Got this one right the first time (for once): There’s a parking lot at either end of the 4.5-mile Stone Mountain Loop. I started at the Upper Lot Trailhead and did what’s become instinctive: followed the arrows to the waterfalls. Stone Mountain State Park has a series that kept me busy for a good two hours before I started moving in the general direction of the Mountain.
So I’m wandering down the tree-tunnel trail after my waterfall gazing’s done and I’m noting the woods seem to be thinning, as if there might be a clearing around the next bend. Then I look up to my right and see a mass of granite blotting out the sky beyond the treetops.
“Holy shit, look at that,” I heard myself saying aloud before I took a second to make sure there might be a troop of Cub Scouts nearby (not that it would’ve affected the outcome; my potty mouth has a mind of its own). I had seen pictures and studied up on this massive granite dome, but a couple hours in the woods put my brain on vacation, leaving me unprepared for the dome’s visual impact.
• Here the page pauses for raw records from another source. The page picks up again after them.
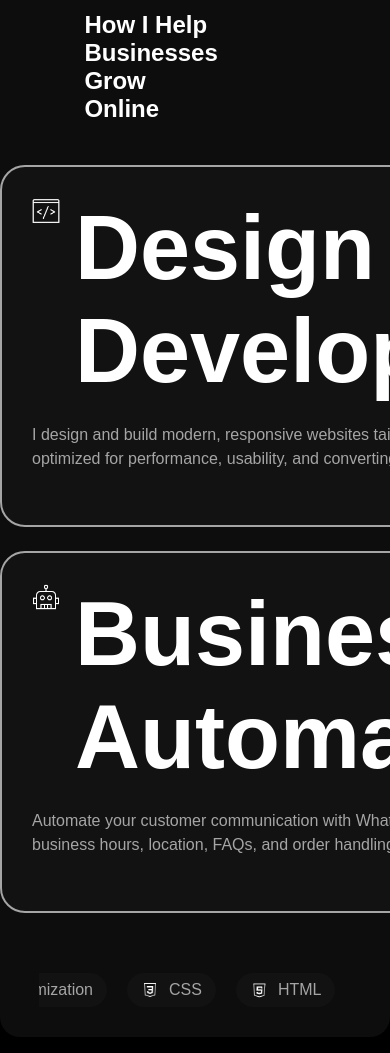
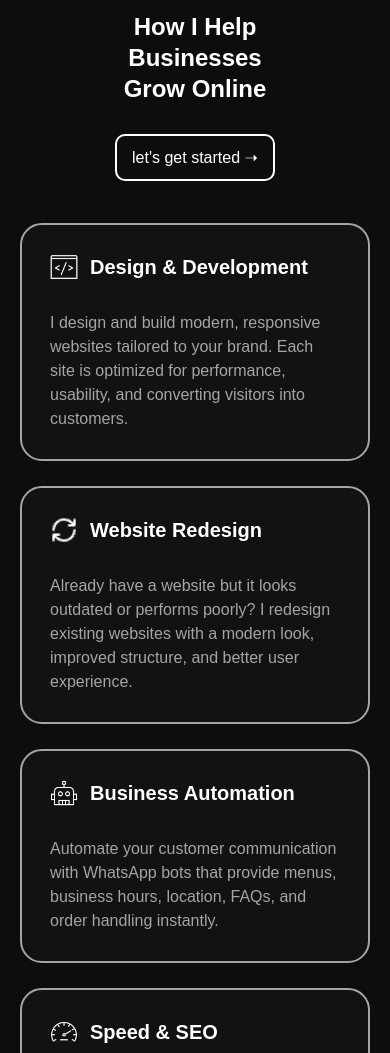
Before and after one commit to taha-oulbacha/new-portfolio, a plain HTML site: page index.html in a window 390 px wide. Shown: the part 960-2013 px from the top of the page. Drawn offline with Linux system fonts and the light colour scheme; a web font is replaced by a local one.

Commit message:
services section responsiveness fixed

```diff
--- a/index.html
+++ b/index.html
@@ -4,7 +4,7 @@
 <head>
     <meta charset="UTF-8">
     <meta name="viewport" content="width=device-width, initial-scale=1.0">
-    <title>Taha | junior developer</title>
+    <title>Taha Oulbacha | Portfolio </title>
     <link rel="preconnect" href="https://fonts.googleapis.com">
     <link rel="preconnect" href="https://fonts.gstatic.com" crossorigin>
     <link href="https://fonts.googleapis.com/css2?family=Zen+Dots&display=swap" rel="stylesheet">
--- a/style.css
+++ b/style.css
@@ -360,6 +360,49 @@ header {
   .hero-left {
     display: none;
   }
+  .services-content {
+    padding: 0 20px;
+  }
+  .services-header {
+    flex-direction: column;
+    align-items: flex-start;
+    text-align: center;
+    gap: 30px;
+  }
+  .services-header h2 {
+    font-size: 24px;
+    line-height: 1.3;
+    max-width: 450px;
+  }
+  .services-header a {
+    margin: 0 auto;
+  }
+  .services-grid {
+    grid-template-columns: 1fr;
+    gap: 25px;
+  }
+  .card {
+    padding: 28px;
+    border-radius: 22px;
+  }
+  .card-top {
+    display: flex;
+    align-items: center;
+    gap: 12px;
+    margin-bottom: 10px;
+  }
+  .card h3 {
+    font-size: 20px;
+    line-height: 1.3;
+  }
+  .group {
+    margin-top: 30px;
+    display: flex;
+    justify-content: center;
+    align-items: center;
+    gap: 20px;
+    animation: scroll 8s linear infinite;
+  }
 }
 /* tablet */
 @media (max-width: 1024) {
```
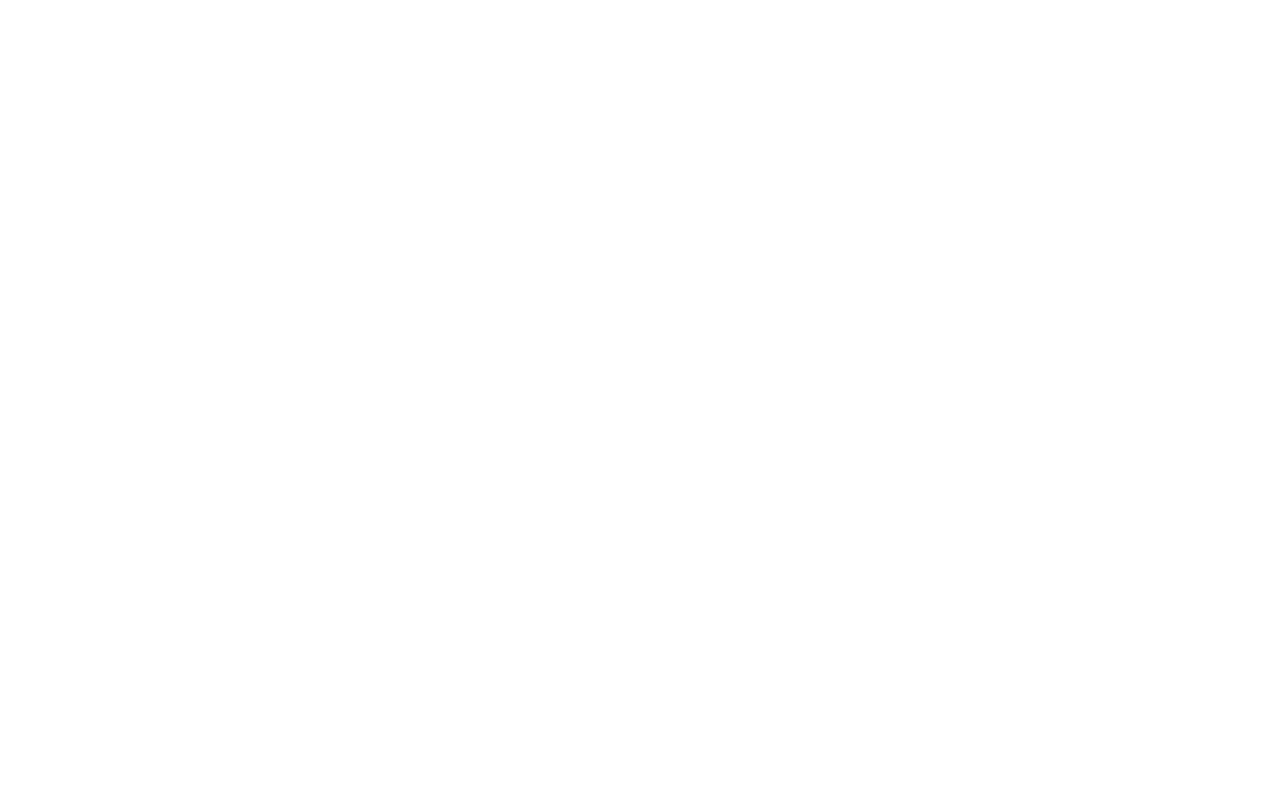
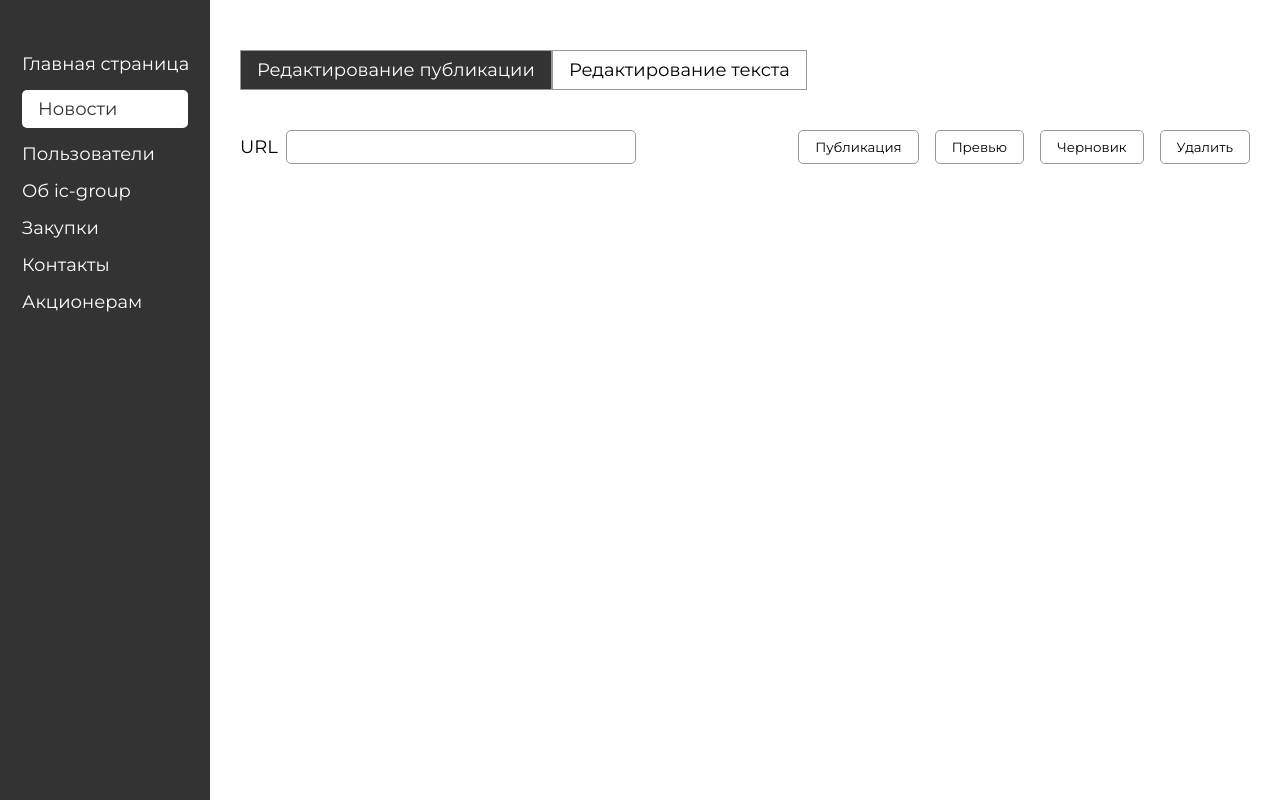
Before and after one commit to KiraProsto/ICGroup-admin, a React (Vite) app: page /admin/news/add in a window 1280 px wide. Before the commit this address had no page. Built offline with nearby package versions, Linux system fonts and the light colour scheme.

Commit message:
Add news add page and header logic

```diff
--- a/index.html
+++ b/index.html
@@ -6,9 +6,10 @@
     <link rel="preconnect" href="https://fonts.googleapis.com" />
     <link rel="preconnect" href="https://fonts.gstatic.com" crossorigin />
     <link
-      href="https://fonts.googleapis.com/css2?family=Montserrat:ital,wght@0,100..900;1,100..900&display=swap"
+      href="https://fonts.googleapis.com/css2?family=Montserrat&display=swap"
       rel="stylesheet"
     />
+
     <meta name="viewport" content="width=device-width, initial-scale=1.0" />
     <title>icgroup-admin</title>
   </head>
--- a/src/App.tsx
+++ b/src/App.tsx
@@ -8,6 +8,7 @@ import AboutPage from './pages/admin/AboutPage';
 import PurchasesPage from './pages/admin/PurchasesPage';
 import ContactsPage from './pages/admin/ContactsPage';
 import ShareholdersPage from './pages/admin/ShareholdersPage';
+import NewsAddPage from './pages/admin/NewsAddPage';
 
 export default function App() {
   return (
@@ -16,6 +17,7 @@ export default function App() {
       <Route path="/admin" element={<AdminLayout />}>
         <Route index element={<AdminPage />} />
         <Route path="news" element={<NewsPage />} />
+        <Route path="news/add" element={<NewsAddPage />} />
         <Route path="users" element={<UsersPage />} />
         <Route path="about" element={<AboutPage />} />
         <Route path="purchases" element={<PurchasesPage />} />
--- a/src/components/news/NewsHeader.tsx
+++ b/src/components/news/NewsHeader.tsx
@@ -1,6 +1,8 @@
+import { useNavigate } from 'react-router-dom';
 import './news.css';
 
 export default function NewsHeader() {
+  const navigate = useNavigate();
   return (
     <div className="news-header">
       <h1 className="news-header__title">Новости</h1>
@@ -8,6 +10,7 @@ export default function NewsHeader() {
         type="button"
         className="news-header__add-btn"
         aria-label="Добавить новость"
+        onClick={() => navigate('/admin/news/add')}
       >
         <img src="/news/addnews.svg" alt="Добавить новость" />
       </button>
--- /dev/null
+++ b/src/components/newsadd/NewsAddHeader.tsx
@@ -0,0 +1,50 @@
+import './newsadd.css';
+
+type Mode = 'publication' | 'text';
+
+interface INewsAddHeaderProps {
+  mode: Mode;
+  setMode: React.Dispatch<React.SetStateAction<Mode>>;
+}
+
+export default function NewsAddHeader({ mode, setMode }: INewsAddHeaderProps) {
+  return (
+    <div className="add-header">
+      <div className="add-header__modes">
+        <button
+          type="button"
+          className={
+            mode === 'publication'
+              ? 'add-header__mode-btn add-header__mode-btn-active'
+              : 'add-header__mode-btn'
+          }
+          onClick={() => setMode('publication')}
+        >
+          Редактирование публикации
+        </button>
+        <button
+          type="button"
+          className={
+            mode === 'text'
+              ? 'add-header__mode-btn add-header__mode-btn-active'
+              : 'add-header__mode-btn'
+          }
+          onClick={() => setMode('text')}
+        >
+          Редактирование текста
+        </button>
+      </div>
+
+      <div className="add-header__url-block">
+        <label className="add-header__url-label">URL</label>
+        <input type="text" className="add-header__url-input" />
+        <div className="add-header__actions">
+          <button className="add-header__action-btn">Публикация</button>
+          <button className="add-header__action-btn">Превью</button>
+          <button className="add-header__action-btn">Черновик</button>
+          <button className="add-header__action-btn">Удалить</button>
+        </div>
+      </div>
+    </div>
+  );
+}
--- /dev/null
+++ b/src/components/newsadd/newsadd.css
@@ -0,0 +1,68 @@
+/* NewsAddHeader */
+.add-header {
+  gap: 85px;
+  padding: 50px 30px 0;
+  align-items: baseline;
+}
+
+.add-header__modes {
+  display: flex;
+}
+
+.add-header__mode-btn {
+  border: 1px solid var(--gray-3);
+  padding: 8px 16px;
+  font-weight: 400;
+  font-size: 18px;
+  cursor: pointer;
+  transition: 0.2s ease;
+
+  &:hover {
+    transition: 0.2s ease;
+    background-color: var(--gray-1);
+  }
+}
+
+.add-header__mode-btn-active {
+  background: var(--black-3);
+  color: var(--white-0);
+  &:hover {
+    background-color: var(--black-3);
+  }
+}
+
+.add-header__url-block {
+  display: flex;
+  align-items: center;
+  margin-top: 40px;
+}
+
+.add-header__url-label {
+  font-weight: 400;
+  font-size: 18px;
+}
+
+.add-header__url-input {
+  border: 1px solid var(--gray-3);
+  border-radius: 5px;
+  padding: 8px 16px;
+  min-width: 350px;
+  margin-left: 8px;
+}
+
+.add-header__actions {
+  margin-left: auto;
+  display: flex;
+  gap: 16px;
+}
+.add-header__action-btn {
+  border: 1px solid var(--gray-3);
+  border-radius: 5px;
+  padding: 8px 16px;
+  cursor: pointer;
+
+  &:hover {
+    transition: 0.2s ease;
+    background-color: var(--gray-1);
+  }
+}
--- a/src/components/sidebar/Sidebar.tsx
+++ b/src/components/sidebar/Sidebar.tsx
@@ -17,7 +17,15 @@ export default function Sidebar() {
     <aside className="sidebar">
       <nav className="sidebar__nav">
         {menu.map((item) => {
-          const isActive = location.pathname === item.href;
+          let isActive;
+
+          if (item.href === '/admin') {
+            isActive = location.pathname === item.href;
+          } else {
+            isActive =
+              location.pathname === item.href ||
+              location.pathname.startsWith(item.href + '/');
+          }
 
           return (
             <Link
--- /dev/null
+++ b/src/pages/admin/NewsAddPage.tsx
@@ -0,0 +1,15 @@
+import NewsAddHeader from '@/components/newsadd/NewsAddHeader';
+import { useState } from 'react';
+
+export default function NewsAddPage() {
+  type Mode = 'publication' | 'text';
+  const [mode, setMode] = useState<Mode>('publication');
+
+  return (
+    <div>
+      <NewsAddHeader mode={mode} setMode={setMode} />
+      {/* {mode === 'publication' && </>}
+      {mode === 'text' && </>} */}
+    </div>
+  );
+}
--- a/src/styles/colors.css
+++ b/src/styles/colors.css
@@ -26,3 +26,7 @@
 
   --font-main: 'Montserrat', sans-serif;
 }
+
+* {
+  font-family: var(--font-main);
+}
```
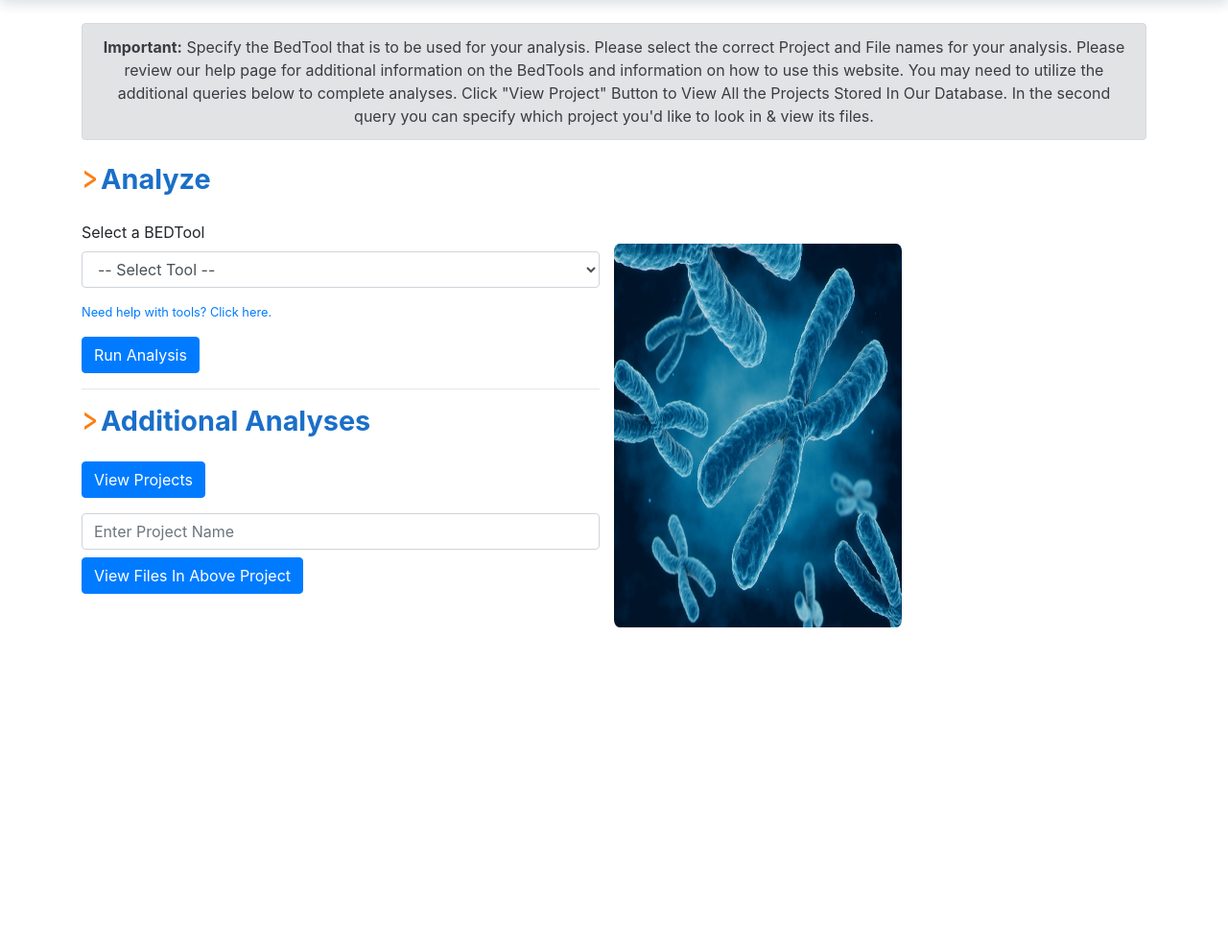
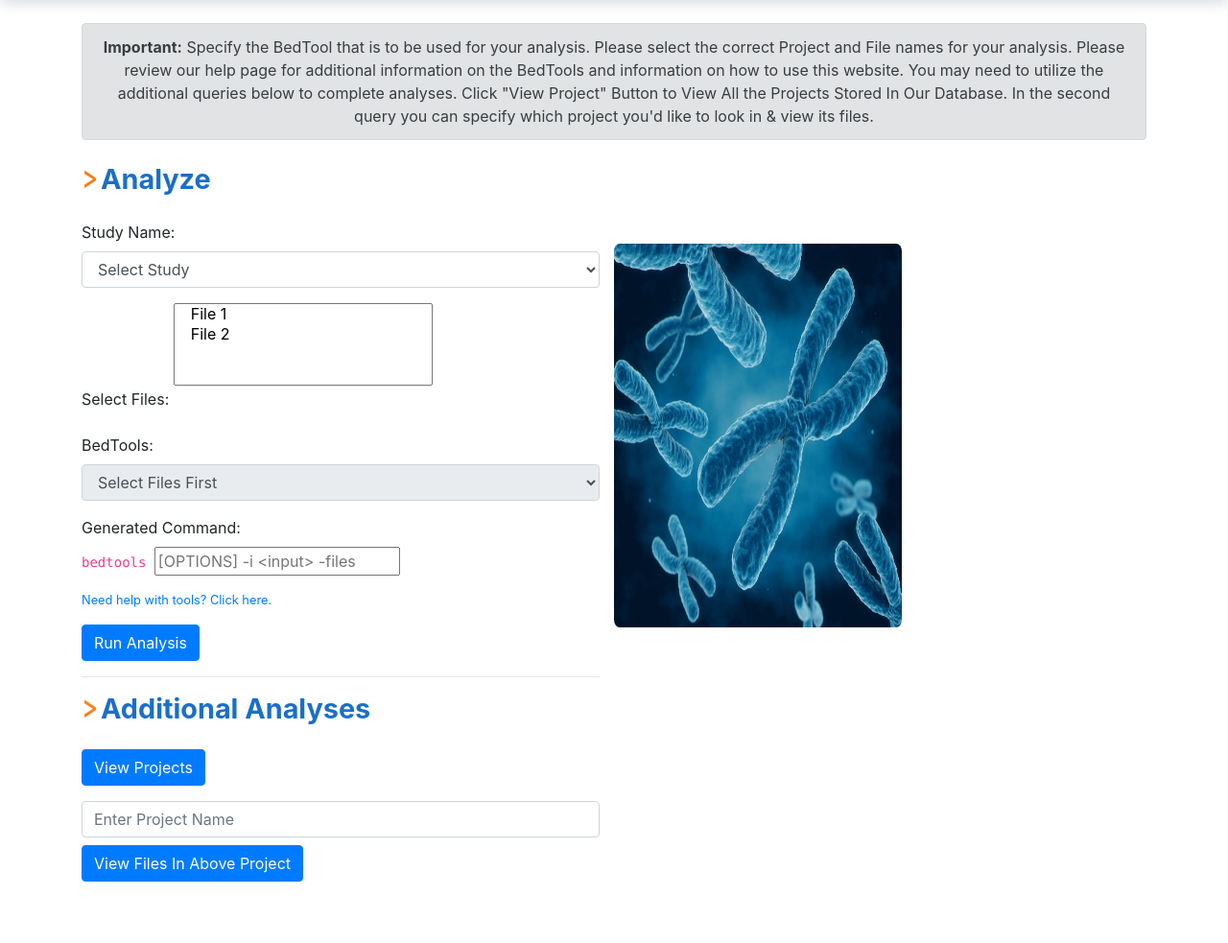
Before and after one commit to amcdonald0/multibedbrowser, a Flask app: template templates/search.html in a window 1280 px wide. Shown: the part 56-1039 px from the top of the page at 96% size. Before the commit the page ends 710 px from the top, so only its background shows below. Run offline with Flask 3, Linux system fonts and the light colour scheme; the template is opened without the code that fills it, so the values that code supplies are empty; parts of the project's set-up code (start-up, migrations or seed data) failed here and were passed over; some libraries are stand-ins or nearby versions.

Commit message:
search update

```diff
--- a/templates/search.html
+++ b/templates/search.html
@@ -67,39 +67,50 @@
         <!-- Analysis Form + Image -->
         <div class="col-md-6 mb-4">
           <form id="analysisForm">
+            <!-- Study Selection -->
             <div class="form-group">
-              <label for="bedtool">Select a BEDTool</label>
-              <select class="form-control" id="bedtool" name="bedtool">
-                <option value="">-- Select Tool --</option>
-                <option value="annotate">annotate</option>
-                <option value="merge">merge</option>
-                <option value="subtract">subtract</option>
-                <option value="coverage">coverage</option>
-                <option value="genomecov">genomecov</option>
-                <option value="closest">closest</option>
-                <option value="getfasta">getfasta</option>
-                <option value="shuffle">shuffle</option>
-                <option value="map">map</option>
-                <option value="groupby">groupby</option>
-                <option value="slop">slop</option>
-                <option value="annotateBed">annotateBed</option>
-                <option value="complement">complement</option>
-                <option value="multicov">multicov</option>
-                <option value="bamtobed">bamtobed</option>
-                <option value="overlap">overlap</option>
+              <label>Study Name:</label>
+              <select id="studySelect" class="form-control">
+                <option value="">Select Study</option>
+                <option value="genomics">Genomics Study</option>
+                <option value="proteomics">Proteomics Study</option>
               </select>
             </div>
 
-            <!-- Help Block immediately below dropdown -->
-            <small id="helpBlock" class="form-text text-muted mb-3">
-              <a href="help.html">Need help with tools? Click here.</a>
-            </small>
+            <!-- Multi-file Selection -->
+            <div class="form-group ">
+              <label>Select Files:</label>
+              <select class="col-md-6 mb-4" id="fileSelect" multiple data-multi-select>
+                <option value="file1.bed">File 1</option>
+                <option value="file2.bed">File 2</option>
+              </select>
+            </div>
 
-            <!-- Dynamic BedTools Options -->
-            <div id="bedtool-options"></div>
+            <!-- BedTool Selection -->
+            <div class="form-group">
+              <label>BedTools:</label>
+              <select id="bedtoolSelect" class="form-control" disabled>
+                <option value="">Select Files First</option>
+              </select>
+            </div>
+
+            <!-- Command Display & Editing -->
+            <div class="form-group">
+              <label>Generated Command:</label>
+              <div id="commandContainer">
+                <code class="static-command">bedtools </code>
+                <input type="text" id="commandEdit" class="editable-command"
+                       placeholder="[OPTIONS] -i <input> -files">
+              </div>
+            </div>
+                 <!-- Help Block immediately below dropdown -->
+                 <small id="helpBlock" class="form-text text-muted mb-3">
+                  <a href="help.html">Need help with tools? Click here.</a>
+                </small>
 
             <button type="submit" class="btn btn-primary">Run Analysis</button>
           </form>
+
 
           <hr>
 
@@ -157,6 +168,7 @@
         console.error("Error fetching projects:", error);
         document.getElementById("projects_display").innerHTML = "<p>Error loading projects.</p>";
       });
+
   });
     </script>
     <!-- JavaScript -->
```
Felt like God just left it there for our general amazement.
There’s another much easier way to reach this point: park at the Lower Lot Trailhead and stroll in from about a half-mile away. All flat, nothing to it. Maybe it’s just as astounding that way, but I doubt it.
Stone Mountain Loop is straightforward: 4-plus miles with a mean climb to the top, a relaxing walk back down, a break at an old homesteader’s settlement, a couple easy miles through the forest, and options to check out the waterfalls. Follow the signs and the orange blazes and you can’t go wrong. It’s typically described as “strenuous” but it’s more like a moderate hike with couple strenuous sections.
That’s if you stay on the trails. If you get off the trails anywhere on the granite face of Stone Mountain, one slip could really, truly, honestly kill you dead. Am I being emphatic enough?
Stone Mountain, being a granite dome, doesn’t appear to have any cliffs you can walk up to and safely admire the view. From the top it just starts sloping down, gradually getting steeper the further it descends. It’s never quite 90 degrees vertical, but it’s close enough to make this one of the top rock-climbing destinations in these parts. I’m guessing it’s reasonably safe with the right training and climbing gear.
But if Joe Hiker strays out onto the rock face with nothing to hold onto, it’s easy to descend to a point where he can’t climb back up. If his luck holds, a rescue squad can save his fanny, but it’s no stretch to imagine a minor slip turning into a major tumble that ends with death due to blunt-force trauma. And it looks like Joe would never know he was in trouble till it was too late.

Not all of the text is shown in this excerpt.